This much-loved Hitchcock picture, based on the Cornell Woolrich story "It Had to Be Murder," is a superb example of suspense filmmaking, especially when one considers the technical limitations of its single set. Magazine photographer Stewart has a broken leg and is confined to a
wheelchair in his Greenwich Village apartment, where he has nothing to do but passively sit back and watch the mundane day-to-day activities that take place in the courtyard outside his rear apartment window. His neighbors are conspicuously unconscious of their own vulnerability to Stewart's

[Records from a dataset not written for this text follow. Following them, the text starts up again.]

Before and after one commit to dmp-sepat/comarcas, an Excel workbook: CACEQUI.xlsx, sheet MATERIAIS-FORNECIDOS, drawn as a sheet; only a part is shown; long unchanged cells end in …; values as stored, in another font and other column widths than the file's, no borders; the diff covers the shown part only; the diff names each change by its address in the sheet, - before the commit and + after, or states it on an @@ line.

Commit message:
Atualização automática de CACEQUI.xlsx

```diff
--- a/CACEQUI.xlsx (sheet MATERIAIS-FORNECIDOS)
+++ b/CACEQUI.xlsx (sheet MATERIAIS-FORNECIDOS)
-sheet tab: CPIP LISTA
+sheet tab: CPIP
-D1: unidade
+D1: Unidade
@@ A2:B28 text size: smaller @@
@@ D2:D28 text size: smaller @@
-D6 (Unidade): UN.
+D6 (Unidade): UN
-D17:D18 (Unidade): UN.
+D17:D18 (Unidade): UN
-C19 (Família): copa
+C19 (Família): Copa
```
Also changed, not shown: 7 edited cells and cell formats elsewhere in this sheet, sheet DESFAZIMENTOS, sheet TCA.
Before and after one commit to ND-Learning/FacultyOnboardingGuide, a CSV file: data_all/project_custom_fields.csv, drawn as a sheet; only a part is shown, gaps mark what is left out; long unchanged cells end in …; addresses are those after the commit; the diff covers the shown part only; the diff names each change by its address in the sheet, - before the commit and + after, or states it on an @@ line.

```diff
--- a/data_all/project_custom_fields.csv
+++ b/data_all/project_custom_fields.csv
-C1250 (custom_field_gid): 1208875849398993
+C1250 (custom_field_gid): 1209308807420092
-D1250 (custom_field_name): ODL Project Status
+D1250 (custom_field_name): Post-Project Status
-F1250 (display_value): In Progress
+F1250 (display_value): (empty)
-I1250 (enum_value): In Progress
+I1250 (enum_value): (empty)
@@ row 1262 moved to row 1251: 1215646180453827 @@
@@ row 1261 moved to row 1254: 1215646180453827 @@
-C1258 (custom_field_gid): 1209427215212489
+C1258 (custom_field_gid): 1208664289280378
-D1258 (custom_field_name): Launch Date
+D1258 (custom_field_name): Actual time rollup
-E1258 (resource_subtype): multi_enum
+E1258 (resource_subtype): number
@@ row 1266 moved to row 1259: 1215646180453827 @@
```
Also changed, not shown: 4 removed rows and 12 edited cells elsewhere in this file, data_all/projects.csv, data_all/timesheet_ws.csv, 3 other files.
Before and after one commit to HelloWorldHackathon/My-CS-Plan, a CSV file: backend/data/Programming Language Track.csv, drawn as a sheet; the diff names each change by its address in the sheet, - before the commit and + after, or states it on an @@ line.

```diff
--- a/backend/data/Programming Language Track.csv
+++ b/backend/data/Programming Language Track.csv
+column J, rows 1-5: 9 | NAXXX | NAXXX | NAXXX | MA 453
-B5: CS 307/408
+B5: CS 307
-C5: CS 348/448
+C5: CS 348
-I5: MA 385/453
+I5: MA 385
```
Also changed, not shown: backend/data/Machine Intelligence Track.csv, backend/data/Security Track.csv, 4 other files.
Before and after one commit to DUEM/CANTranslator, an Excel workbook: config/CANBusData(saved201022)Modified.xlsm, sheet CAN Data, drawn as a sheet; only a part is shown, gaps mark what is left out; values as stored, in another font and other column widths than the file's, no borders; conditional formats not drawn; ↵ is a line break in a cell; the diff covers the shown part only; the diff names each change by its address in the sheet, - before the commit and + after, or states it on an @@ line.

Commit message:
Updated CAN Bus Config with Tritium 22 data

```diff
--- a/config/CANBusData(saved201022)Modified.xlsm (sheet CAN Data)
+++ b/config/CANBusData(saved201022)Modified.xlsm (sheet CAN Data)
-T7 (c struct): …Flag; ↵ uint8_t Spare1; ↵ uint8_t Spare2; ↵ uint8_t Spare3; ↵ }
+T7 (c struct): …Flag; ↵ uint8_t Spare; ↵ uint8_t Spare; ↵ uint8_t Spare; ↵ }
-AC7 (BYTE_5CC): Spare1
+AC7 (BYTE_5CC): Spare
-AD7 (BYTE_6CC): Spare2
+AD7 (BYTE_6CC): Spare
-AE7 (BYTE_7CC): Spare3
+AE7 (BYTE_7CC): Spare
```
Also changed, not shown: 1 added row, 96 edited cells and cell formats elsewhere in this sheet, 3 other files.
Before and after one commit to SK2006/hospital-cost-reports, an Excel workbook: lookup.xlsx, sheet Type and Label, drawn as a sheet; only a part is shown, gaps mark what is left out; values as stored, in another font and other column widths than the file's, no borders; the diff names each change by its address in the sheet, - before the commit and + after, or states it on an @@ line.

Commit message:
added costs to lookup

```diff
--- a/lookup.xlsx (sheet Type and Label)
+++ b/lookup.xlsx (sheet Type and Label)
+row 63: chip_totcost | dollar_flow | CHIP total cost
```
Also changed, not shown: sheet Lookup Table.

constant gaze. He watches housewives, newlyweds (the only persons who actually draw the shades on <...